= ENTRIES PROVIDED =
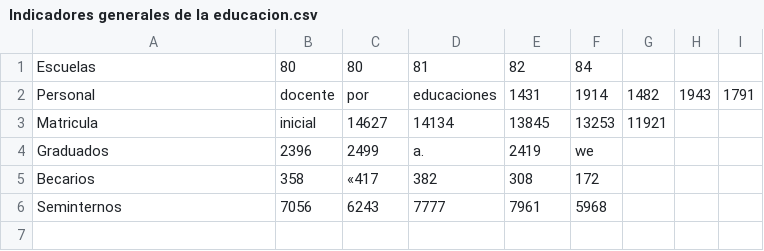
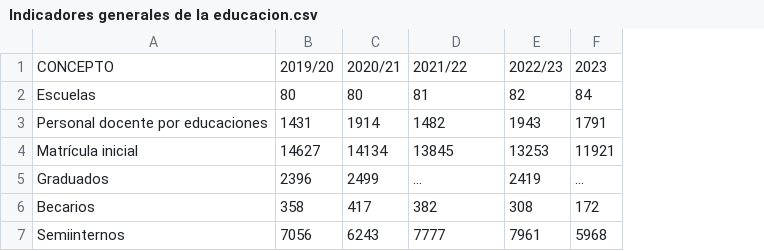
Before and after one commit to AmaliaGlezO/An-lisis-del-sistema-educativo-de-Cuba, a CSV file: Copia de data/Copia de data/Isla de la juventud/Indicadores generales de la educacion.csv, drawn as a sheet; removed rows and columns are numbered as before the commit, all else as after; the diff names each change by its address in the sheet, - before the commit and + after, or states it on an @@ line.

```diff
--- a/Copia de data/Copia de data/Isla de la juventud/Indicadores generales de la educacion.csv
+++ b/Copia de data/Copia de data/Isla de la juventud/Indicadores generales de la educacion.csv
-column G, empty
-column H, empty
-column I, empty
+row 1: CONCEPTO | 2019/20 | 2020/21 | 2021/22 | 2022/23 | 2023
-row 2: Personal | docente | por | educaciones | 1431 | 1914 | 1482 | 1943 | 1791
-row 3: Matricula | inicial | 14627 | 14134 | 13845 | 13253 | 11921
+row 3: Personal docente por educaciones | 1431 | 1914 | 1482 | 1943 | 1791
+row 4: Matrícula inicial | 14627 | 14134 | 13845 | 13253 | 11921
-D5: a.
+D5: ...
-F5: we
+F5: ...
-C6: «417
+C6: 417
-A7: Seminternos
+A7: Semiinternos
```
Also changed, not shown: Copia de data/Copia de data/Isla de la juventud/Escuelas por educacion.csv, Copia de data/Copia de data/Isla de la juventud/Graduados por ramas de la ciencia.csv, 8 other files.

= WHAT TO PRODUCE =
Among the records above, find each line holding "Personal" and list it.

= RESPONSE BOX =
-row 2: Personal | docente | por | educaciones | 1431 | 1914 | 1482 | 1943 | 1791
+row 3: Personal docente por educaciones | 1431 | 1914 | 1482 | 1943 | 1791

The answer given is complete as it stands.